(Image comparison data)
^^^^^^^^
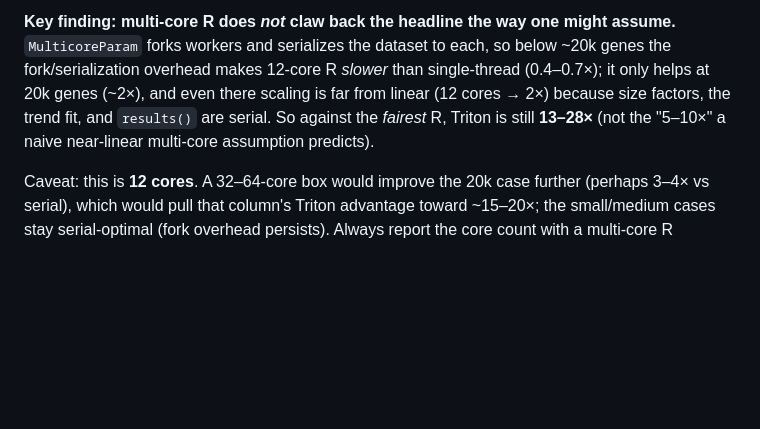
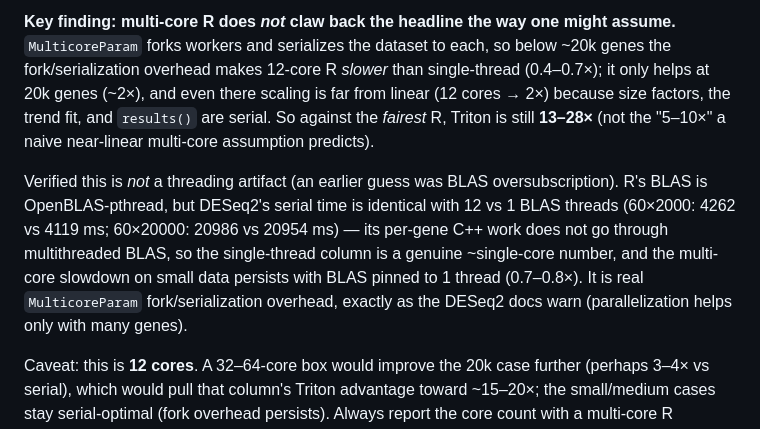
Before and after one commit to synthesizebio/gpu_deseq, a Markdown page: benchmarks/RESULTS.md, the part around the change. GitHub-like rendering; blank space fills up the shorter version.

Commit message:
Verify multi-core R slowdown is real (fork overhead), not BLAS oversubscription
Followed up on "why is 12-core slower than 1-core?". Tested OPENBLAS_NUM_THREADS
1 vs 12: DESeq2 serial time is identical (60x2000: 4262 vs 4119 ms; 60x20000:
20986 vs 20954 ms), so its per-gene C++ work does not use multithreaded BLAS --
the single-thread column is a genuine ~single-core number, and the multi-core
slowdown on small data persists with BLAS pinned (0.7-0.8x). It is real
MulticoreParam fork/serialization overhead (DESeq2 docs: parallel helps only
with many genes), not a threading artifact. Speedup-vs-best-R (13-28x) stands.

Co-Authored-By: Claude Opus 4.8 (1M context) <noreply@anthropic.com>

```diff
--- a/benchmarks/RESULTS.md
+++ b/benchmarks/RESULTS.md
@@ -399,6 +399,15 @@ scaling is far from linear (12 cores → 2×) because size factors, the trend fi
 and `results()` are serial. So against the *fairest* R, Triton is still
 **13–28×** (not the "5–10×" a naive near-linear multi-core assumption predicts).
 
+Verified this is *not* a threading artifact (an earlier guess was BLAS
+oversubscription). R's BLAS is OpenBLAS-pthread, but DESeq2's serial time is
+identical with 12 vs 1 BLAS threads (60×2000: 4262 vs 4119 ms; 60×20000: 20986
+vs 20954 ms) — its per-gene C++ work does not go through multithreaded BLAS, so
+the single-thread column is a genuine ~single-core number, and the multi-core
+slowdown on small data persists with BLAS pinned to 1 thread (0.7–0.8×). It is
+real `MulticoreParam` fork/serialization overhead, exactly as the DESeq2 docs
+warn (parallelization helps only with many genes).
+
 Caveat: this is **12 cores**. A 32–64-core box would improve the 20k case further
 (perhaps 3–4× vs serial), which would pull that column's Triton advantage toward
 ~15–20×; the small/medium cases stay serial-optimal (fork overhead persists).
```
^^^^^^^^
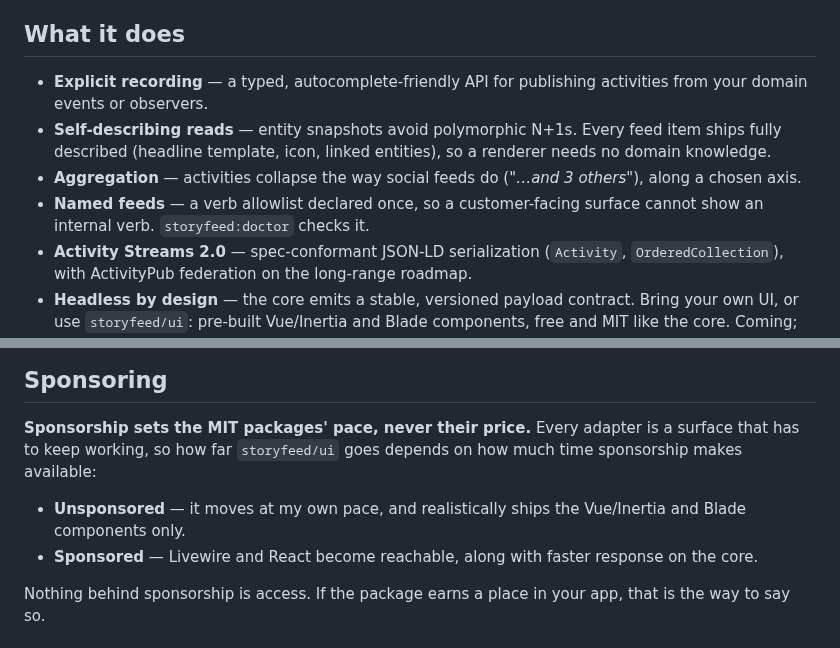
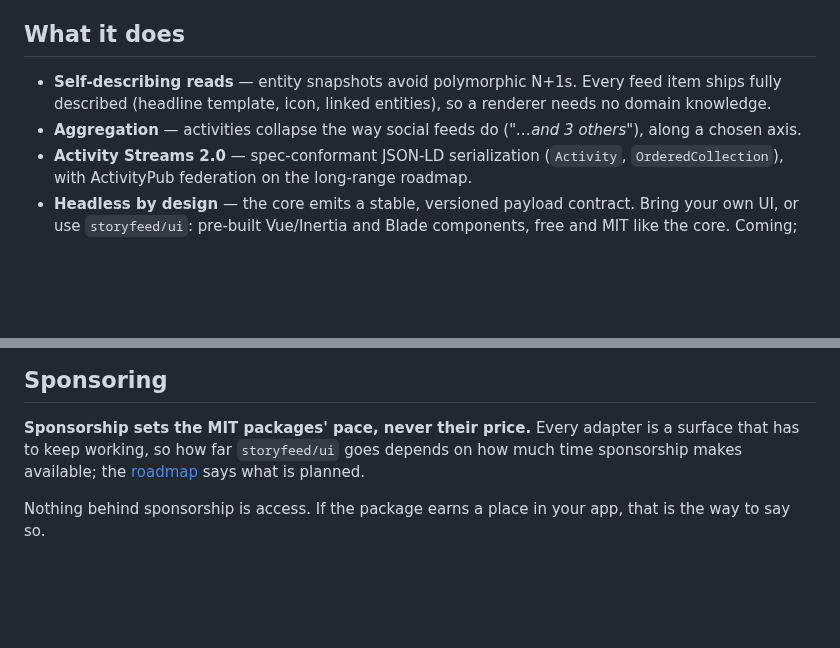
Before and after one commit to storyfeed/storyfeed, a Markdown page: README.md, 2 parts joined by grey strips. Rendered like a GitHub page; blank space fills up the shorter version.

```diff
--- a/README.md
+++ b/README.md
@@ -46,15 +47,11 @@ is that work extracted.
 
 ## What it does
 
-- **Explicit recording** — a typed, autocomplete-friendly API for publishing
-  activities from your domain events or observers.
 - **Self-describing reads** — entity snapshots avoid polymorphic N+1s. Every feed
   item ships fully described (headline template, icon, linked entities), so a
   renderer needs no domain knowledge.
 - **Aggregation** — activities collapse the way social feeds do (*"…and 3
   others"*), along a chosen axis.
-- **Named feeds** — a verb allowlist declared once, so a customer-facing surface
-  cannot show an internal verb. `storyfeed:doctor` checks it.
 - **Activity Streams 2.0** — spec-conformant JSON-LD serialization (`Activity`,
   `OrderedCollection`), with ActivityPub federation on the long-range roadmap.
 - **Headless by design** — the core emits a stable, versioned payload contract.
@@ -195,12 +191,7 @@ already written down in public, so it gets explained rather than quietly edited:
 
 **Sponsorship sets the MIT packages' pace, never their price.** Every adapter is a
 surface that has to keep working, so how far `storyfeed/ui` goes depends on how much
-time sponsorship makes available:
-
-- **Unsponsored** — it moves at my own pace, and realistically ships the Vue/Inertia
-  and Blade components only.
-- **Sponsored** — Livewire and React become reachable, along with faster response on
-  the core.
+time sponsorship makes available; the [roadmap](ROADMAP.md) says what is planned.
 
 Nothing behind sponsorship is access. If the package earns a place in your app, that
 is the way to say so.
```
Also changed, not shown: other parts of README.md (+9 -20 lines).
^^^^^^^^
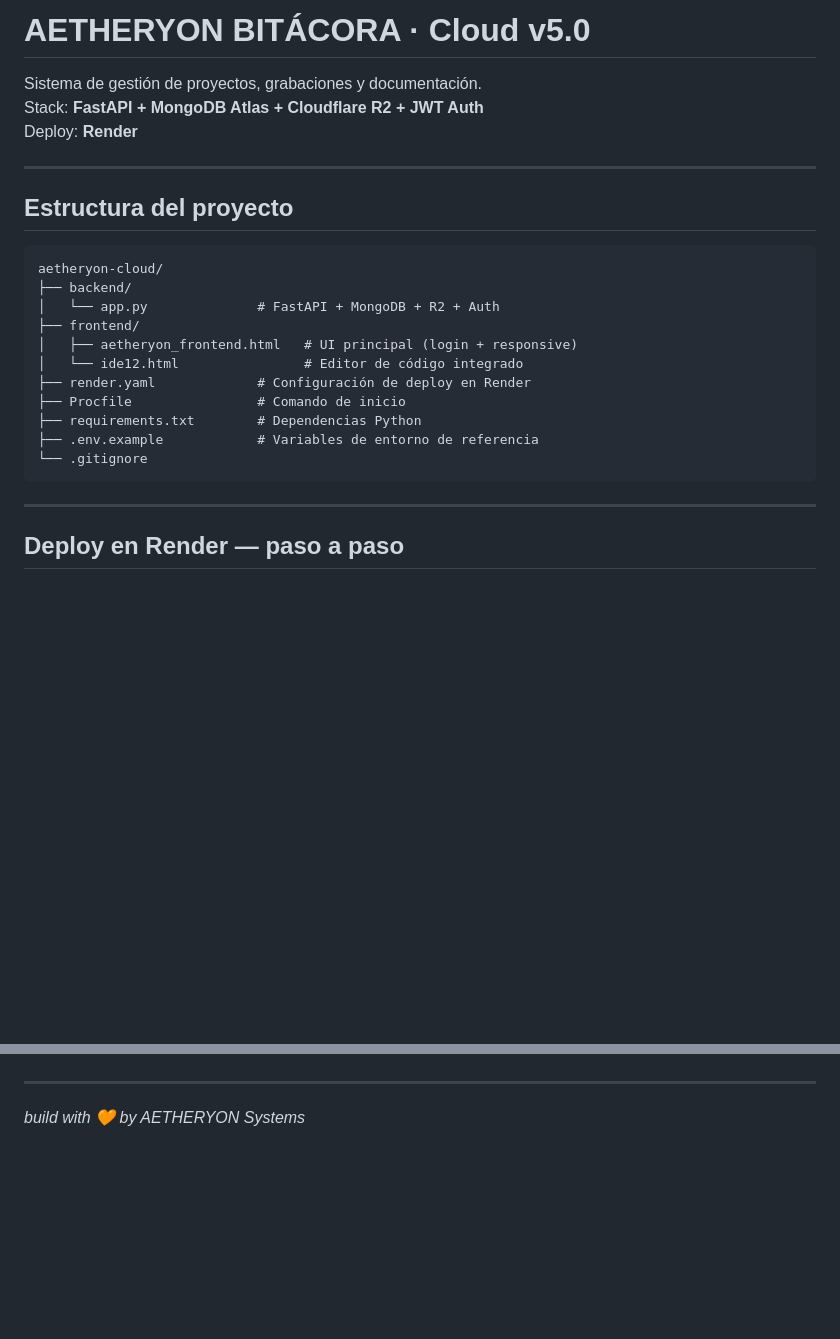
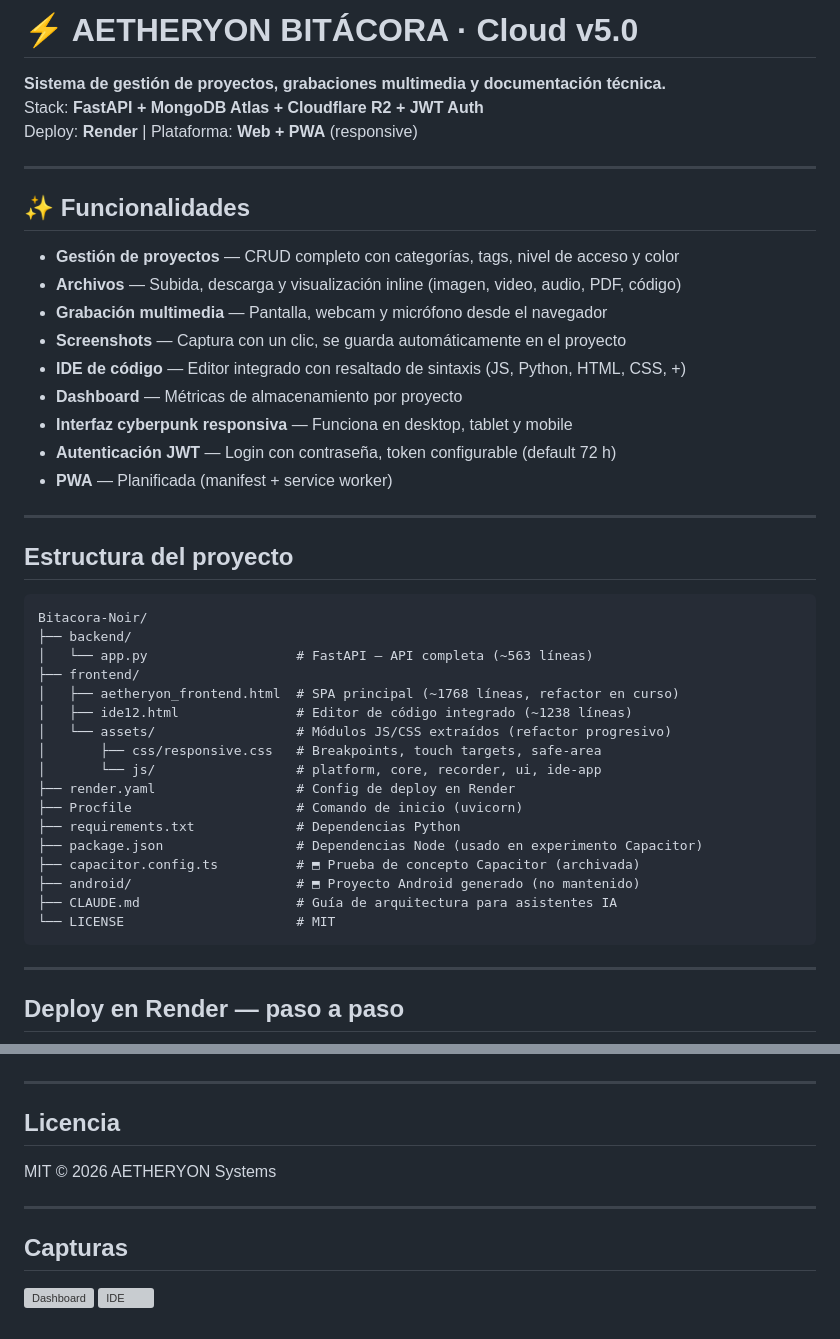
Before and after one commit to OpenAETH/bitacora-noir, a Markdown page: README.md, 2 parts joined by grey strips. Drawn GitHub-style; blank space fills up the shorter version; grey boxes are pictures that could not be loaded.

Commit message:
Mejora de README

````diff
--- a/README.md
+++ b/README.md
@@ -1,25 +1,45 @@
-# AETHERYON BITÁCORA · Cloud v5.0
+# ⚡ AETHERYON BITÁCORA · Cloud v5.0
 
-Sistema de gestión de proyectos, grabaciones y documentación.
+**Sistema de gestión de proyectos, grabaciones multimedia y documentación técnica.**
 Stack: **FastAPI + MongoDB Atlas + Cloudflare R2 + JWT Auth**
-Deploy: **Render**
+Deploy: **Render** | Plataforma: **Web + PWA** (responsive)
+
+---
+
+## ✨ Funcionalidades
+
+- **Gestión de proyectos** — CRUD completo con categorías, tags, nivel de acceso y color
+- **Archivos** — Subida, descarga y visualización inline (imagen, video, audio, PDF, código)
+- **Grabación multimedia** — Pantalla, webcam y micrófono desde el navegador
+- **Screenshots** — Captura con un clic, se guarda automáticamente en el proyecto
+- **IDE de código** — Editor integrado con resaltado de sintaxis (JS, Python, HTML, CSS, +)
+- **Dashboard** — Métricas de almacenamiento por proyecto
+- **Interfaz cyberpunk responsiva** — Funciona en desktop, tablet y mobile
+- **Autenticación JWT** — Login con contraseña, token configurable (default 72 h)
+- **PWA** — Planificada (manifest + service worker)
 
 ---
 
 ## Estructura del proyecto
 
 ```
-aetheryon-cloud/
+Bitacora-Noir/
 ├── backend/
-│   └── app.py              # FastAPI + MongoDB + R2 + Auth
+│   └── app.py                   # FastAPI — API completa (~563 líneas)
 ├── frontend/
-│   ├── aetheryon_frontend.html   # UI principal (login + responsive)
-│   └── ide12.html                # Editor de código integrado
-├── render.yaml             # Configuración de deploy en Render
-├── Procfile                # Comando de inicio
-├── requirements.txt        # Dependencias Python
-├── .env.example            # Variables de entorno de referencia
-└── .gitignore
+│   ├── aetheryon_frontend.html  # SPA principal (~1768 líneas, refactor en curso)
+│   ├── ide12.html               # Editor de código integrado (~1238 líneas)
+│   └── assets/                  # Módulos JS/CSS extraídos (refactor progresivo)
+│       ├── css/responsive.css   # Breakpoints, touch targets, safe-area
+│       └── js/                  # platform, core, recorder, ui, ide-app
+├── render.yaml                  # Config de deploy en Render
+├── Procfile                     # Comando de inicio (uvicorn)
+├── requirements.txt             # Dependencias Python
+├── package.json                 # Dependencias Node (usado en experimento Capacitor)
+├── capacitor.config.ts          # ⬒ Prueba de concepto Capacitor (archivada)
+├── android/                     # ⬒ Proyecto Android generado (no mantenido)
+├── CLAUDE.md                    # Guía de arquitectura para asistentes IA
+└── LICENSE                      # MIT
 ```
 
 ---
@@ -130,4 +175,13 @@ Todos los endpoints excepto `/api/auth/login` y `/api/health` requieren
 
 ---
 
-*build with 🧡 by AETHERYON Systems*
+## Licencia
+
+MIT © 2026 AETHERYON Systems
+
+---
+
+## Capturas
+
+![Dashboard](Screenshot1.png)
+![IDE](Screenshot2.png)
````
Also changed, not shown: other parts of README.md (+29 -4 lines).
^^^^^^^^
**WORK ORDER:**
Show, from the records above, every line that includes "Before".

**RESPONSE TO THIS EXERCISE:**
Before and after one commit to synthesizebio/gpu_deseq, a Markdown page: benchmarks/RESULTS.md, the part around the change. GitHub-like rendering; blank space fills up the shorter version.
Before and after one commit to storyfeed/storyfeed, a Markdown page: README.md, 2 parts joined by grey strips. Rendered like a GitHub page; blank space fills up the shorter version.
Before and after one commit to OpenAETH/bitacora-noir, a Markdown page: README.md, 2 parts joined by grey strips. Drawn GitHub-style; blank space fills up the shorter version; grey boxes are pictures that could not be loaded.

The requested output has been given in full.